Fifty years ago today, the public release of the May 16 notification marked the start of the Cultural Revolution, a ten-year nightmare for the Chinese nation, in addition to being one of the most disgusting periods of evil demonstrated in world history. Recently, the non-official debates among general public have been largely focusing on whether there will be another Cultural Revolution. Those who are optimistic think it is impossible for China to see another Cultural Revolution. Since the reform and opening-up in 1978, China lost the ideological, political and economic soil as well as the authoritarian leadership to mobilize the modern-day masses, who have better education, a broader outlook and independent thinking. Moreover, most Chinese leaders, vested interest groups and emerging middle classes will not allow another Cultural Revolution to occur.
By contrast, pessimists warn that the Cultural Revolution could happen again, as the soil for the Cultural Revolution is considered still fertile, citing many re-emerging Cultural Revolution-style activities such as the “red songs” gala, strict propaganda and political movements, as well as growing personality cults since Xi Jinping’s coronation.

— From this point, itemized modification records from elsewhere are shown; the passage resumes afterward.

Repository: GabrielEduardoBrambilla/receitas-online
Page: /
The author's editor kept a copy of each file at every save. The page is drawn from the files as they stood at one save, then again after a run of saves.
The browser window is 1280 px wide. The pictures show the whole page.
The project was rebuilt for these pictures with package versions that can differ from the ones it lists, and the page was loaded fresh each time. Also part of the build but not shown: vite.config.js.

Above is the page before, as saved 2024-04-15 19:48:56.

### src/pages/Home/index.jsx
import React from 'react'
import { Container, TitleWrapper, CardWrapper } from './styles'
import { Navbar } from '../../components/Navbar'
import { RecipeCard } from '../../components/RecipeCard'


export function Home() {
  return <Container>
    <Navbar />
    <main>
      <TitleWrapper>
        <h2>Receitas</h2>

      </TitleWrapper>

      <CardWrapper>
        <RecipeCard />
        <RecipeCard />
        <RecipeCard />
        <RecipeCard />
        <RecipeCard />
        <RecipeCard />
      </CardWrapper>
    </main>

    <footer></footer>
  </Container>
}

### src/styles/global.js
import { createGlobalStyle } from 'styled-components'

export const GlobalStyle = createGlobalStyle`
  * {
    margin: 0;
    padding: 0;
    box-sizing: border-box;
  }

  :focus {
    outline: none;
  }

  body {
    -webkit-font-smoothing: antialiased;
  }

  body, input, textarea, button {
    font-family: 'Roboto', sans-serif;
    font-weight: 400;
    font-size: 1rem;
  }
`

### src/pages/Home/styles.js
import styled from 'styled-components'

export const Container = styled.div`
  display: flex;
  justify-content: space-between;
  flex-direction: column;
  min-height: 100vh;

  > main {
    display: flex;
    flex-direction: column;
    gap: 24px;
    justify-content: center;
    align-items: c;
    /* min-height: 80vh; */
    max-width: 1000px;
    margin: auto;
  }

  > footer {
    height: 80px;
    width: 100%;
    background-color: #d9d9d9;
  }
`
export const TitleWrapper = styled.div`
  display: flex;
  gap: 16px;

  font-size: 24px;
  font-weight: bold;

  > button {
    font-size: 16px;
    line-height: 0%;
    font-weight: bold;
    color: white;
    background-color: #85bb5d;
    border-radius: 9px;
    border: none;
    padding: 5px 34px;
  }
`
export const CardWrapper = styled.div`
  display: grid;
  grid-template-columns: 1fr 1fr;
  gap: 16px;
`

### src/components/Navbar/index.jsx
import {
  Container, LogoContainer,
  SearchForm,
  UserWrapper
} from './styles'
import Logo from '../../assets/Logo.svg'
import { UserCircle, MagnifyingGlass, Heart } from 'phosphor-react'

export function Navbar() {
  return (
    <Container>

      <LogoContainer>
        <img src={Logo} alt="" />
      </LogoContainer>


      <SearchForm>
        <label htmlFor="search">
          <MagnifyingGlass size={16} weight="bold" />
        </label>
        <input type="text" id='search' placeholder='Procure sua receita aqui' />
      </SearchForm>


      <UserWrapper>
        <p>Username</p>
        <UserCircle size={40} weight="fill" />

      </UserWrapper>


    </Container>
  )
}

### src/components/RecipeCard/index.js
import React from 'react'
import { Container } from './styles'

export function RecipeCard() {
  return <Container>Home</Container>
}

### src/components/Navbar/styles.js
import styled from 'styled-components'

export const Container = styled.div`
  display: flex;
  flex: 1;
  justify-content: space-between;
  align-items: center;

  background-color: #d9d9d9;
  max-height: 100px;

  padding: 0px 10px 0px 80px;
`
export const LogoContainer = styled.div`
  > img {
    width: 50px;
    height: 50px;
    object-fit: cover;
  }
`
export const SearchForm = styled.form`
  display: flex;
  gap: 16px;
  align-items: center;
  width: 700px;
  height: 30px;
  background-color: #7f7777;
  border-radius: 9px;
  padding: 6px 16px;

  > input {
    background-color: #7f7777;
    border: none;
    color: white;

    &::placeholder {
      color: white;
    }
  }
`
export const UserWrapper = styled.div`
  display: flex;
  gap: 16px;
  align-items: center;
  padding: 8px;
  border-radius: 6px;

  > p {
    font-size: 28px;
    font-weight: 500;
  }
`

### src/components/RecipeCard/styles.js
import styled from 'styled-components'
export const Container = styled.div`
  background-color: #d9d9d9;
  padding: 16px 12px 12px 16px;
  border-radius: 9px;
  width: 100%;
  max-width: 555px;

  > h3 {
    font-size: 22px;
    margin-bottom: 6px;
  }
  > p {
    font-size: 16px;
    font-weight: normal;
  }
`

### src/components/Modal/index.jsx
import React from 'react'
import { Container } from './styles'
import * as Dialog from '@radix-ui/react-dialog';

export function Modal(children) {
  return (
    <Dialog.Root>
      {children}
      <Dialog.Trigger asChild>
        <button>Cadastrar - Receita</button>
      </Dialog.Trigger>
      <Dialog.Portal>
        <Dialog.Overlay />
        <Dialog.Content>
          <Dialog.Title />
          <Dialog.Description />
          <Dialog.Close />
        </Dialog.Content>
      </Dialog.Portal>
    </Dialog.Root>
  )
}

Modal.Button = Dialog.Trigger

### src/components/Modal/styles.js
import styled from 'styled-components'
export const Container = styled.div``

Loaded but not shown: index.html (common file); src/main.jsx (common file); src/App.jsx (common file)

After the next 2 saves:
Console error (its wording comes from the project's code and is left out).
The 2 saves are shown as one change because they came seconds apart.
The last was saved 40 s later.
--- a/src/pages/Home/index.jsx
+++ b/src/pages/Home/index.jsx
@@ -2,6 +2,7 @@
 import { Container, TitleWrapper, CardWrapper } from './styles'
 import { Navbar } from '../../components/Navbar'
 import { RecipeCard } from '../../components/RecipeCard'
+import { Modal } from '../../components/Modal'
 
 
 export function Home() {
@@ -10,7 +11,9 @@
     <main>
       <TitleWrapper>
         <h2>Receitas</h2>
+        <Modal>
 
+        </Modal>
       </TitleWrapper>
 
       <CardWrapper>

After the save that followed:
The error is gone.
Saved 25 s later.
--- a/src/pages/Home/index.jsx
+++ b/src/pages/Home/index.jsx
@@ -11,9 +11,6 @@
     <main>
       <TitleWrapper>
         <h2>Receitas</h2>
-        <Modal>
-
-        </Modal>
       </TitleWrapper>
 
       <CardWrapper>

It is hard to imagine another Cultural Revolution on a similar scale in a modernized and globalized China. However, the seeds of Cultural Revolution have yet to be fully eliminated. Just four years ago, the then-Chinese premier Wen Jiabao warned another Cultural Revolution could happen again without successful political reform. Without valuing the rule of law, democracy and human rights, the risk of another Cultural Revolution remains. A more dangerous risk than another Cultural Revolution, however, is how China has been trying to deliberately cover up the Cultural Revolution.
China always tries to teach its neighbor Japan that “ Forgetting history is a betrayal, and denying a crime is to repeat a crime ”, but it commits the same mistake when facing its own alleged crimes from the past. The best way to avoid repeating a mistake is to bravely confront it and draw reasonable and profound lessons from it. In this regard, China should learn from Germany, which has fully and repeatedly conducted decades-long introspection of the Holocaust during the Nazi regime.
Unfortunately, none of China’s leaders possesses either the willingness, courage or capability to deeply review the Cultural Revolution beyond the untouchable conclusion base on the “ Resolution on Certain Questions in the History of Our Party Since the Founding of the People's Republic of China (June 1981) ”, which gave the appearance of addressing the Cultural Revolution, but without a thorough introspection.
During this sensitive fiftieth anniversary, a sensitive time, the official silence inside mainland China and the intensive discussions outside, one cannot help but wonder: who has the right to claim the Cultural Revolution as part of their history?
Chinese leaders worry that public discourse of the Cultural Revolution may divide the nation, cause social chaos and jeopardize the Party’s legitimacy. That may be a valid concern, but the truth will come to light sooner or later, and self-disclosure and being uncovered by others will reveal totally different stories.
For decades, the Chinese Communist Party has expended a great deal of effort to bury such a disgraceful memory of the Cultural Revolution, while the West’s interests in exposing the shameful scar have never faded away. Ironically, the Cultural Revolution happened in China, but the most publicly available research has been done in the West. As a Chinese national born in the 1980s, well into Deng Xiaoping’s tenure, I only got the chance to comprehensively know the Cultural Revolution when I studied overseas. I was then shocked by the unbelievably brutal substance of the “ten-year disaster” (shí nián hào jié), a prevailing narrative of the Cultural Revolution in China. Our Chinese nation paid the bloody cost during the great human tragedies, but the rest of the world learnt the lessons. What a pity for China!
The Cultural Revolution was indeed a shame for our Chinese nation, but it will be more shameful for us to try to cover it with self-deception. Instead, we should wisely follow the Chinese proverb “A fault confessed is half redressed.” (zhī cuò néng gǎi, shàn mò dà yān) After all, it is our Cultural Revolution!
Sun Xi, a 1980s China-born alumnus of the Lee Kuan Yew School of Public Policy at the National University of Singapore, is a senior investment analyst and independent commentary writer based in Singapore.